◆ Work order:
Scan the records that follow, and whenever a line has the word "value", copy it.

◆ Web document revisions:
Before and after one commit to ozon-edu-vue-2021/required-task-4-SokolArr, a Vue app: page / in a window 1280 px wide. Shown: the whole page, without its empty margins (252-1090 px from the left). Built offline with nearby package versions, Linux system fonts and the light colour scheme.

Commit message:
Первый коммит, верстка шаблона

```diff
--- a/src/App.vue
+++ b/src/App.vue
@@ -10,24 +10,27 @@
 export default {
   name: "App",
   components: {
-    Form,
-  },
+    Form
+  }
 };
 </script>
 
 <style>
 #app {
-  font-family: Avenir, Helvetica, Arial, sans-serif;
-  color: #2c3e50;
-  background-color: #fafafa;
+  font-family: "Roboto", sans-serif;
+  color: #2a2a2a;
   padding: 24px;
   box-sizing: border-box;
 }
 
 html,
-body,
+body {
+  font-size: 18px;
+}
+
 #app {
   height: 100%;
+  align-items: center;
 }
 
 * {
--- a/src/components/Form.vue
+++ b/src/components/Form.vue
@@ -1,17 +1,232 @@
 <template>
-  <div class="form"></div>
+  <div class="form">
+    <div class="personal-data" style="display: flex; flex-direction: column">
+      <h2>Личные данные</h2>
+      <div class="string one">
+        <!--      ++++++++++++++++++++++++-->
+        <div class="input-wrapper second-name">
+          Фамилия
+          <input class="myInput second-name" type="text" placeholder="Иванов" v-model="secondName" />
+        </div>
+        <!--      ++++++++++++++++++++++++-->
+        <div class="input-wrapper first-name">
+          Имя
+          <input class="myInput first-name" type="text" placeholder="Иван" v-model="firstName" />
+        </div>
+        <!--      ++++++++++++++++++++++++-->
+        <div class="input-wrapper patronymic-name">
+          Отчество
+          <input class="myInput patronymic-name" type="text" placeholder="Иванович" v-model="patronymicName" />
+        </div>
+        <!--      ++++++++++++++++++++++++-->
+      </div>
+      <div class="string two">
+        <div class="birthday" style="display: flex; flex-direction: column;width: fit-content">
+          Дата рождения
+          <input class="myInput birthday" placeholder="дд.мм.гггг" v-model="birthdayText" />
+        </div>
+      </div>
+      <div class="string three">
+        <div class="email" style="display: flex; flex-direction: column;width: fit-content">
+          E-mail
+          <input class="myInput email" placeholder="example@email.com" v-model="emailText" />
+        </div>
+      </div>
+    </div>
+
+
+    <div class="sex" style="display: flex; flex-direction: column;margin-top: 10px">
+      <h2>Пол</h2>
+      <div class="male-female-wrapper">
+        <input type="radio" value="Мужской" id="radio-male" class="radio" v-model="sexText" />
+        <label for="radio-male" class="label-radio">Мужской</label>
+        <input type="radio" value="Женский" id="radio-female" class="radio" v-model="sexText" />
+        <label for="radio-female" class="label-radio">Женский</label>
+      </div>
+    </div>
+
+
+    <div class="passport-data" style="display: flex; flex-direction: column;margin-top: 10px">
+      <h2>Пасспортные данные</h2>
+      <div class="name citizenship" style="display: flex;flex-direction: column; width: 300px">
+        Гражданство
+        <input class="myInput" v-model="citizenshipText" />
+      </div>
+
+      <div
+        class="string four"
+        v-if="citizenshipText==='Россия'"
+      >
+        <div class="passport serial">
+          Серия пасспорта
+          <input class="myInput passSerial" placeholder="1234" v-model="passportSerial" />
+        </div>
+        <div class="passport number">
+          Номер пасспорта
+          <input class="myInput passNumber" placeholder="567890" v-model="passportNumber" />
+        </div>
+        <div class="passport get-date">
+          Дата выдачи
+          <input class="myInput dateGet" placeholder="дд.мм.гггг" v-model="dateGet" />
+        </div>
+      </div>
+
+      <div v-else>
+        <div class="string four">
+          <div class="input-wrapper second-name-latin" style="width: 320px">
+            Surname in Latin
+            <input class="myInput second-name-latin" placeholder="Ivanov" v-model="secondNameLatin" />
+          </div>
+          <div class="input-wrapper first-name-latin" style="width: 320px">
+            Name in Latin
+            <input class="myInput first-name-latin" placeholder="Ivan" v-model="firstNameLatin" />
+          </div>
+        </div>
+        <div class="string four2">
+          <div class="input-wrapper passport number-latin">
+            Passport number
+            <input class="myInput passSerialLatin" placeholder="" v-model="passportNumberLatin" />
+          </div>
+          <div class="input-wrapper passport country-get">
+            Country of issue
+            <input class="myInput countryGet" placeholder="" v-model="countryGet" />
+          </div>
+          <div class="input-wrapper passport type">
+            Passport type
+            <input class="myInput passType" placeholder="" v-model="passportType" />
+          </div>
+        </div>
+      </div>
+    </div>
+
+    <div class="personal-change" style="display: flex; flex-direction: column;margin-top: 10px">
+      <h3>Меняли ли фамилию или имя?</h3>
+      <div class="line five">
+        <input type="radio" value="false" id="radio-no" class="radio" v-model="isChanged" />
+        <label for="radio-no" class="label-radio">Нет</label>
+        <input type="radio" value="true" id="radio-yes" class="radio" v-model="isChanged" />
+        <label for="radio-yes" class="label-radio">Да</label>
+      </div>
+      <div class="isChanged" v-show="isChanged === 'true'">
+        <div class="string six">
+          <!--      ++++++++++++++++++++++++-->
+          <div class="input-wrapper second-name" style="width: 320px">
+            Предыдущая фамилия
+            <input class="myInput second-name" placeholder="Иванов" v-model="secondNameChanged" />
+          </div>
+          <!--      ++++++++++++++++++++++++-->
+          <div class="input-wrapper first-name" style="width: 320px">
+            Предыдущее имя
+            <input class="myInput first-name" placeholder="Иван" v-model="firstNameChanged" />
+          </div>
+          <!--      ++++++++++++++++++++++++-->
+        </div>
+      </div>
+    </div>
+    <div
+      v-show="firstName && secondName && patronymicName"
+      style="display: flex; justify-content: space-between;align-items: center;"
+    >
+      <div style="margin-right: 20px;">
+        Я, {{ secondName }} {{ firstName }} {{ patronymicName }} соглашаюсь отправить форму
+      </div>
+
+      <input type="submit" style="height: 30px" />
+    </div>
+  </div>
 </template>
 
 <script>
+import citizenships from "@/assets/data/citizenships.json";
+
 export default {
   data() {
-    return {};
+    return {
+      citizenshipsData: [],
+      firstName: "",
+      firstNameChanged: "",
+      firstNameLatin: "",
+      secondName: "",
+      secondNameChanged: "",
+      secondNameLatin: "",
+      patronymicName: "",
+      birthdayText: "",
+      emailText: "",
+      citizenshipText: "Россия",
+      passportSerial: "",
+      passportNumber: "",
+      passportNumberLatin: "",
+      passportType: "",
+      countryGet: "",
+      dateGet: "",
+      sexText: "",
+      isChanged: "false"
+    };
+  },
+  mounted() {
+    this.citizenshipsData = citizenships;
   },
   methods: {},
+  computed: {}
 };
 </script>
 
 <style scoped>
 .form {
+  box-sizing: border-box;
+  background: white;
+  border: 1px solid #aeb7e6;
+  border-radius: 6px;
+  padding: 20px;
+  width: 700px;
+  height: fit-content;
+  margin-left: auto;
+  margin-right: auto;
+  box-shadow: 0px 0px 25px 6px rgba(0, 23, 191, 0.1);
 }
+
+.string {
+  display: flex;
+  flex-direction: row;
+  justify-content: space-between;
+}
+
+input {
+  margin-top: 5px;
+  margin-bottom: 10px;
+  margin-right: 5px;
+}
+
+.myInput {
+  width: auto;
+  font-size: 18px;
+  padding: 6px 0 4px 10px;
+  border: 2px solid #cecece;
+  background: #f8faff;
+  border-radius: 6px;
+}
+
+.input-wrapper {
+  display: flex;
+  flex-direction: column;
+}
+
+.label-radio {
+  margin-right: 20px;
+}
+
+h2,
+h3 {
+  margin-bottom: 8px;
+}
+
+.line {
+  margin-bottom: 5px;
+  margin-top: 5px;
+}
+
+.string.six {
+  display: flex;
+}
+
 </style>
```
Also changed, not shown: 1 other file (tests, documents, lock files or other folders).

◆ Answer space:
+        <input type="radio" value="Мужской" id="radio-male" class="radio" v-model="sexText" />
+        <input type="radio" value="Женский" id="radio-female" class="radio" v-model="sexText" />
+        <input type="radio" value="false" id="radio-no" class="radio" v-model="isChanged" />
+        <input type="radio" value="true" id="radio-yes" class="radio" v-model="isChanged" />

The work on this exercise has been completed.